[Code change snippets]
%%
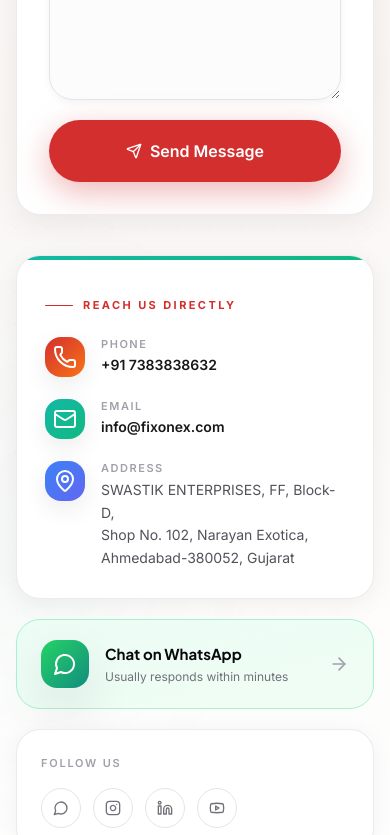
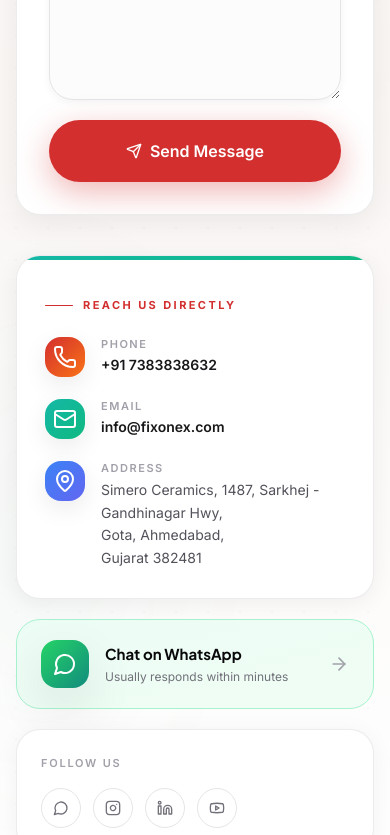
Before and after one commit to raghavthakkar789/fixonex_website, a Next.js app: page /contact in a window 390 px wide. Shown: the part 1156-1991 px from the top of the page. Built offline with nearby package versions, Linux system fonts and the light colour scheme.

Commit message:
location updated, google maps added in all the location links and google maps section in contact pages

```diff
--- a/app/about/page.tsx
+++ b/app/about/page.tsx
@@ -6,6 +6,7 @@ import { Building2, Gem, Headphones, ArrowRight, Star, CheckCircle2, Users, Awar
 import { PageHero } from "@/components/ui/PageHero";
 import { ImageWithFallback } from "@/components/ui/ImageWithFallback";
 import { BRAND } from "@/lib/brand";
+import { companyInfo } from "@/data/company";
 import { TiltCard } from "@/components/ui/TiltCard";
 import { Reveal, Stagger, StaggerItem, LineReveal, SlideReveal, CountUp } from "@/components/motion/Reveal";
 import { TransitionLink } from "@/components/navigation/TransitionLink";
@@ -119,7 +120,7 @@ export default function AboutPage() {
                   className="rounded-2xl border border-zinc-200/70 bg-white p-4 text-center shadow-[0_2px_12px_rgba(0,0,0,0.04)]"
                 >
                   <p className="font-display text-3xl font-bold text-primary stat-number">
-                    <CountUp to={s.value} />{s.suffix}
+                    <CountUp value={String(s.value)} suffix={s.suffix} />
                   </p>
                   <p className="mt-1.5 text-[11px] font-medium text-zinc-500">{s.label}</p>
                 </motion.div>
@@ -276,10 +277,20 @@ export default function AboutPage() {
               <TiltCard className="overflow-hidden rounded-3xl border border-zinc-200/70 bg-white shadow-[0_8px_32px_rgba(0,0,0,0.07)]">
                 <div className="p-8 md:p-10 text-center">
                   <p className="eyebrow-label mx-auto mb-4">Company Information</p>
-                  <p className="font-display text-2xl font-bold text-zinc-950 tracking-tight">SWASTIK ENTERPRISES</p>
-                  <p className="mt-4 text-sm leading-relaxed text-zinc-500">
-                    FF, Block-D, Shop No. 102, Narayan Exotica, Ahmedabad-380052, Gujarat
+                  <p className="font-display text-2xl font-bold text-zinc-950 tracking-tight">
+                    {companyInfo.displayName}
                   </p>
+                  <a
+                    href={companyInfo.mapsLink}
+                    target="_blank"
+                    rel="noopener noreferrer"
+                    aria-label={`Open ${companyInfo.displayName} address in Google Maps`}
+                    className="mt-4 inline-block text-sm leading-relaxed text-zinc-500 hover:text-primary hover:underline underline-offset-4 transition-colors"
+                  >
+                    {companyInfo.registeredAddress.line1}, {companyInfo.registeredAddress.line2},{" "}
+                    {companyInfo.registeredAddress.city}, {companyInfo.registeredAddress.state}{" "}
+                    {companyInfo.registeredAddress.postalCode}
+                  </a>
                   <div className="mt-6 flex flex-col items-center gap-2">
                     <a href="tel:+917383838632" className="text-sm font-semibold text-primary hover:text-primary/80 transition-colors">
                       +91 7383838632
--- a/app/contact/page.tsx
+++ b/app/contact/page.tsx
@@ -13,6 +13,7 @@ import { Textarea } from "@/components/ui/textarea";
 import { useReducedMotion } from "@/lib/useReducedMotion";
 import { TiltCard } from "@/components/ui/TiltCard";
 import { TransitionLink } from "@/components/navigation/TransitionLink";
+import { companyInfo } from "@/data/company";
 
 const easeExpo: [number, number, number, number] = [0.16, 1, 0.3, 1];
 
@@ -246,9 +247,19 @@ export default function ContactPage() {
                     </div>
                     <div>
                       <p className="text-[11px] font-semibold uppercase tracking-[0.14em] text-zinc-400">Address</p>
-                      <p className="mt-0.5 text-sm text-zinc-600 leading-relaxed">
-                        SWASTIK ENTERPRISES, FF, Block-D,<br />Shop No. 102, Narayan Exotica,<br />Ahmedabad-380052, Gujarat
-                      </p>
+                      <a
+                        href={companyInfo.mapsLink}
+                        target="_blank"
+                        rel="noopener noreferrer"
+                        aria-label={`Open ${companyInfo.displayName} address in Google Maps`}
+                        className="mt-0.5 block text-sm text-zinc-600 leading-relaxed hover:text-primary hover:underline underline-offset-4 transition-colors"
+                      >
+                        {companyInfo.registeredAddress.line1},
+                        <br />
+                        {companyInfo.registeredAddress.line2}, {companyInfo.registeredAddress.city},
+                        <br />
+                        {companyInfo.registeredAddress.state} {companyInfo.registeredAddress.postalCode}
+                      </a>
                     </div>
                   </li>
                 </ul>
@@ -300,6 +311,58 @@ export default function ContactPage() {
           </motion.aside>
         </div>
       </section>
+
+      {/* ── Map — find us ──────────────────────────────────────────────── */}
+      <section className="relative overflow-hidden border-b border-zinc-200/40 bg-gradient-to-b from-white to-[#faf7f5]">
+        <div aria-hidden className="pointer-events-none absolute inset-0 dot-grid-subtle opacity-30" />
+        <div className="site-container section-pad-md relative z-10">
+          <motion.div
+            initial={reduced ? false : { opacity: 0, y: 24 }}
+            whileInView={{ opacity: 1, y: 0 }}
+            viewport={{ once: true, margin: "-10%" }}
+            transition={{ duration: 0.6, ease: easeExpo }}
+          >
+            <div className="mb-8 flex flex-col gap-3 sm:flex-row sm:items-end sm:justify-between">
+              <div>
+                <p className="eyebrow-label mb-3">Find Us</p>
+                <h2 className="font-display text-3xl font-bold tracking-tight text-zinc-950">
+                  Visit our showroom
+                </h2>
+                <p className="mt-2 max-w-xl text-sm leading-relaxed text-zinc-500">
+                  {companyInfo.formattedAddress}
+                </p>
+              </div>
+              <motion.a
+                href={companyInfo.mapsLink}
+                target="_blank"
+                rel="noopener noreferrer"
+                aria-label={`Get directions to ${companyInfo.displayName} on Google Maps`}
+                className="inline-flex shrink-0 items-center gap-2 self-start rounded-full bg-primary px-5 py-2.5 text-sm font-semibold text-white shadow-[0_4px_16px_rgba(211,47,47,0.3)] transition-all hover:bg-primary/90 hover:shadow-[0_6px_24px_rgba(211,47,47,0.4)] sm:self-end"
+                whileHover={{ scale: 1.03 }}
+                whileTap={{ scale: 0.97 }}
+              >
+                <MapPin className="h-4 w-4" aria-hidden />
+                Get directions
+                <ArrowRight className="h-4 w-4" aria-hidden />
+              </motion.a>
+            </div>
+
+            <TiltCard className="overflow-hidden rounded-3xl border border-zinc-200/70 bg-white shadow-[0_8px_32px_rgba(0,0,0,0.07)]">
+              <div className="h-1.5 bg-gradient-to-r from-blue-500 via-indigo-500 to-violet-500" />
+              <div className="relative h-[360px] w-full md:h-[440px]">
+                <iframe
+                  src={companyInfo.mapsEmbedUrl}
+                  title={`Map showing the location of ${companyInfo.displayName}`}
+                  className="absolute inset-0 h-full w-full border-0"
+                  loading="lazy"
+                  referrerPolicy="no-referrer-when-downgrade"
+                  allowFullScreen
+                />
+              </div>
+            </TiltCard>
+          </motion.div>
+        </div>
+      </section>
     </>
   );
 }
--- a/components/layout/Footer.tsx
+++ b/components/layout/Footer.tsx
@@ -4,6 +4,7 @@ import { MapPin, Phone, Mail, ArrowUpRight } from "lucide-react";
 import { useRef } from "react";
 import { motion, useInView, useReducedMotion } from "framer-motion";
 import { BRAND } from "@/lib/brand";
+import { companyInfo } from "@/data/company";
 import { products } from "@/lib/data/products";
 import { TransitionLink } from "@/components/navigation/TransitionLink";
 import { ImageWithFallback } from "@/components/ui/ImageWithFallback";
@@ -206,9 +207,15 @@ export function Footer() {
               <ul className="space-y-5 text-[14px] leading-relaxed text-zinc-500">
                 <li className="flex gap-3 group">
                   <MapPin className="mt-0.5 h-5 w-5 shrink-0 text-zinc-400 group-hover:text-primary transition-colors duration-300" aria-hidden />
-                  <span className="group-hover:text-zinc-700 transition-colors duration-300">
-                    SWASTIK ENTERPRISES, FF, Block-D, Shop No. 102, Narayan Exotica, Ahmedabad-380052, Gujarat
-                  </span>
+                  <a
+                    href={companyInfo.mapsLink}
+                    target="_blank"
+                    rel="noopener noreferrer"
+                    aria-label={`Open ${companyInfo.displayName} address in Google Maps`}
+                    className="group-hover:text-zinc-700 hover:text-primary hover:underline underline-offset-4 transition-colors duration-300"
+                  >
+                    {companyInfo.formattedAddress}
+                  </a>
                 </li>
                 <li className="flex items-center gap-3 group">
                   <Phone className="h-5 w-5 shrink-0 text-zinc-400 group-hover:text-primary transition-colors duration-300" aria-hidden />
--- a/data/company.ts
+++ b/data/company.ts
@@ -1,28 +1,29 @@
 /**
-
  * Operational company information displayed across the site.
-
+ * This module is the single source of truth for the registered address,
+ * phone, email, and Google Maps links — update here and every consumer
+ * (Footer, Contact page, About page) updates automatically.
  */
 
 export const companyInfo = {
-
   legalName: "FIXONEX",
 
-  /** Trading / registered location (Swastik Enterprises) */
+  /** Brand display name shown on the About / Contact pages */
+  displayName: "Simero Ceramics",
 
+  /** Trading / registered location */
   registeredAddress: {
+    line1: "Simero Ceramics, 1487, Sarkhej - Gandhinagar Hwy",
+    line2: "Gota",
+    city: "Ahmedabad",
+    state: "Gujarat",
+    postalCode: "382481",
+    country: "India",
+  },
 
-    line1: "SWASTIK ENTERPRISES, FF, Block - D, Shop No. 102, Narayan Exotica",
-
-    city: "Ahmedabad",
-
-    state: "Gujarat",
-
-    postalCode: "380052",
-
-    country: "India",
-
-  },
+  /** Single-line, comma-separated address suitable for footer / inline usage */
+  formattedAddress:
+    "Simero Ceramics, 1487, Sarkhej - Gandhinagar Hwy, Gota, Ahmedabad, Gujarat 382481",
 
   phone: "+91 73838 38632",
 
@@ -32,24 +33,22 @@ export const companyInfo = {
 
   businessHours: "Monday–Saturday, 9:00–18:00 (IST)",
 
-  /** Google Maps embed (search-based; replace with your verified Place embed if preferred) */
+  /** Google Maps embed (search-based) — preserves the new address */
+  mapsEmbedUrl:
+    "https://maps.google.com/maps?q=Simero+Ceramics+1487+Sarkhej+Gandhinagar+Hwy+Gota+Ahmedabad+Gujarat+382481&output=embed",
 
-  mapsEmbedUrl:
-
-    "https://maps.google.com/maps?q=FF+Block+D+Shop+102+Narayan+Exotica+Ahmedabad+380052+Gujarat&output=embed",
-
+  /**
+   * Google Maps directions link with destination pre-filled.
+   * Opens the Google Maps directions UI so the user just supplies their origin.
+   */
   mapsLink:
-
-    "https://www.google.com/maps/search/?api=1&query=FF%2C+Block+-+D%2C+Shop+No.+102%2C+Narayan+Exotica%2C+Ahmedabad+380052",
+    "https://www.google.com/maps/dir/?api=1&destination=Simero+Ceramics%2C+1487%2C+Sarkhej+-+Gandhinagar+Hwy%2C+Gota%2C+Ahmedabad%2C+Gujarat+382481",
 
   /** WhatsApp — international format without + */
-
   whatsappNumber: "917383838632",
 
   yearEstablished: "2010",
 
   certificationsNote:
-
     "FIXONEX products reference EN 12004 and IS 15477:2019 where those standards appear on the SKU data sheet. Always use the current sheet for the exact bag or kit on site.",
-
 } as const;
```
%%
%%
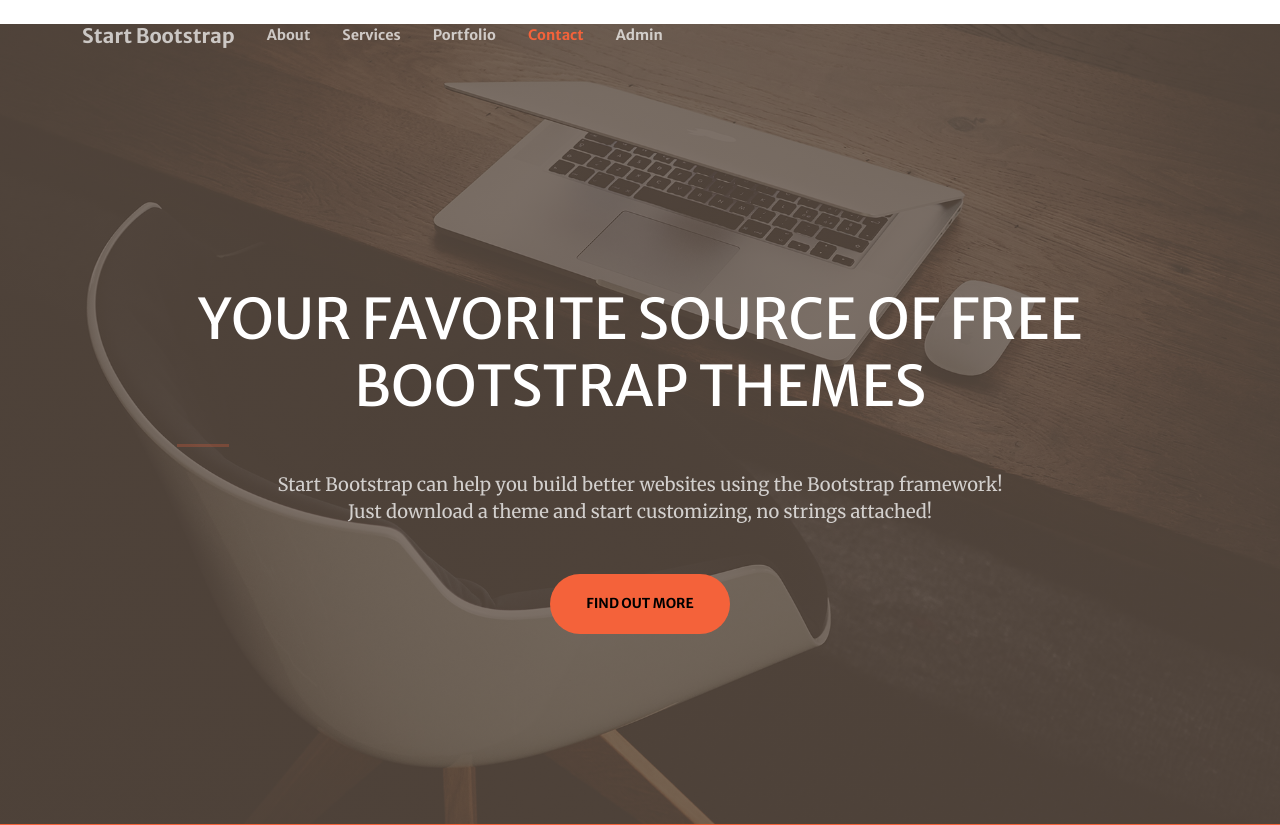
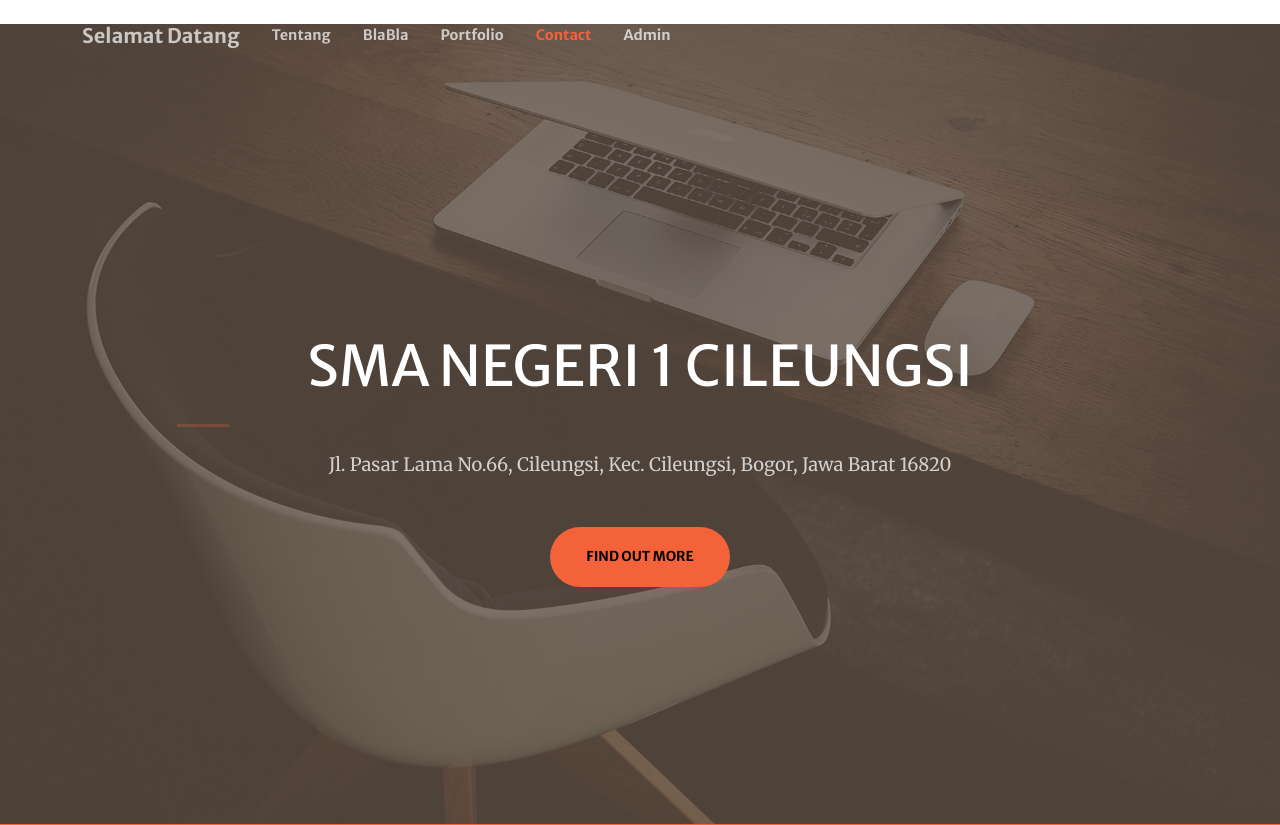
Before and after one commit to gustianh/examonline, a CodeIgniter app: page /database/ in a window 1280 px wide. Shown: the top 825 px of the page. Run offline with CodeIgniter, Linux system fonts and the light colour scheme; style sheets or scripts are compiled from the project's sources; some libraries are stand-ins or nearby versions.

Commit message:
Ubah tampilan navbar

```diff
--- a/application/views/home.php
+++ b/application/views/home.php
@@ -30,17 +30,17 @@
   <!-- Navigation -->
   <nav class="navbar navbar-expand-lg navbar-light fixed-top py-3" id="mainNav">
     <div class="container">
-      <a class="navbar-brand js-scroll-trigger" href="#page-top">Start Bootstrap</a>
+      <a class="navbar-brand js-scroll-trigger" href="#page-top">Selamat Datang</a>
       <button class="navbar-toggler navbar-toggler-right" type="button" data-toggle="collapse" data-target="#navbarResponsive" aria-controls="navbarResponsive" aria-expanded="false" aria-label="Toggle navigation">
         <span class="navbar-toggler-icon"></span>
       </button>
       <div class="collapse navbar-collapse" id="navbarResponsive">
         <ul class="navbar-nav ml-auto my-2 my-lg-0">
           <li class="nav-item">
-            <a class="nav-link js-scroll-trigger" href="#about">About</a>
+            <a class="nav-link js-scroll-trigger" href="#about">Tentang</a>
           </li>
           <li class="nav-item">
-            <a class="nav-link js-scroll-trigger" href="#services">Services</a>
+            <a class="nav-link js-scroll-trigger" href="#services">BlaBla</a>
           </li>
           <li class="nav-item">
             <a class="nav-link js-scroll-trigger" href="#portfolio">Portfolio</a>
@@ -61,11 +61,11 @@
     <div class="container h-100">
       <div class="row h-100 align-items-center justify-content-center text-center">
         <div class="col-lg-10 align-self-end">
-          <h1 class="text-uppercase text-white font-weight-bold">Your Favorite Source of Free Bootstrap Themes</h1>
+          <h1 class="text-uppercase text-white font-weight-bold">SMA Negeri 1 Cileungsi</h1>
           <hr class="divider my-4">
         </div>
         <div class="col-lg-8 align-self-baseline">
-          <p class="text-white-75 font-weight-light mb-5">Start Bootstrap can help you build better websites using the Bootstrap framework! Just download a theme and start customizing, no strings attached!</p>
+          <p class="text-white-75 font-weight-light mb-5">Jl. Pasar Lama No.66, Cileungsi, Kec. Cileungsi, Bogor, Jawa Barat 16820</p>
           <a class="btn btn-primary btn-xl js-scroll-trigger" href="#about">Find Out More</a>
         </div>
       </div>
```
%%
%%
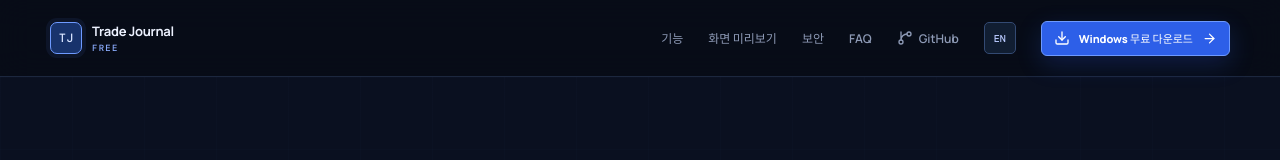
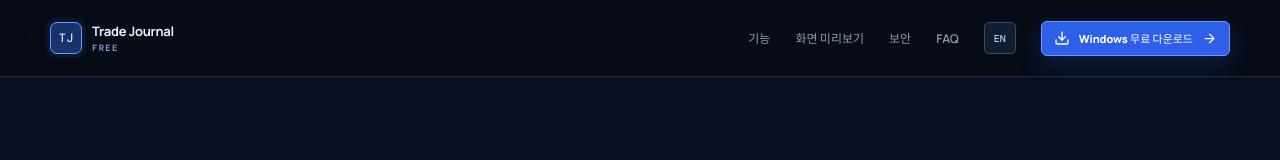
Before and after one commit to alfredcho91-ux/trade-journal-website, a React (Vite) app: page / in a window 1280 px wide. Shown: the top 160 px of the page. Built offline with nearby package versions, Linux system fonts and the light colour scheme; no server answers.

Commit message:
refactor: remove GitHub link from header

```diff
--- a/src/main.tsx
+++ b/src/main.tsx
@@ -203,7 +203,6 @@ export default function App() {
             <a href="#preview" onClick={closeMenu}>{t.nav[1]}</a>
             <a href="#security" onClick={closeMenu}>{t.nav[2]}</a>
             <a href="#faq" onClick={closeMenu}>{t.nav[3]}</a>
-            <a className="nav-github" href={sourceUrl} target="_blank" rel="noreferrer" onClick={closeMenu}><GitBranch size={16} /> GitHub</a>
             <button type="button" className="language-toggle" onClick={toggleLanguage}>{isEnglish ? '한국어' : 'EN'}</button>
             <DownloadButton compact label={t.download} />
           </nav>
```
%%
Copy each line of the data above that holds "formattedAddress".

=== PROBLEM SOLUTION ===
+                  {companyInfo.formattedAddress}
+                    {companyInfo.formattedAddress}
+  formattedAddress:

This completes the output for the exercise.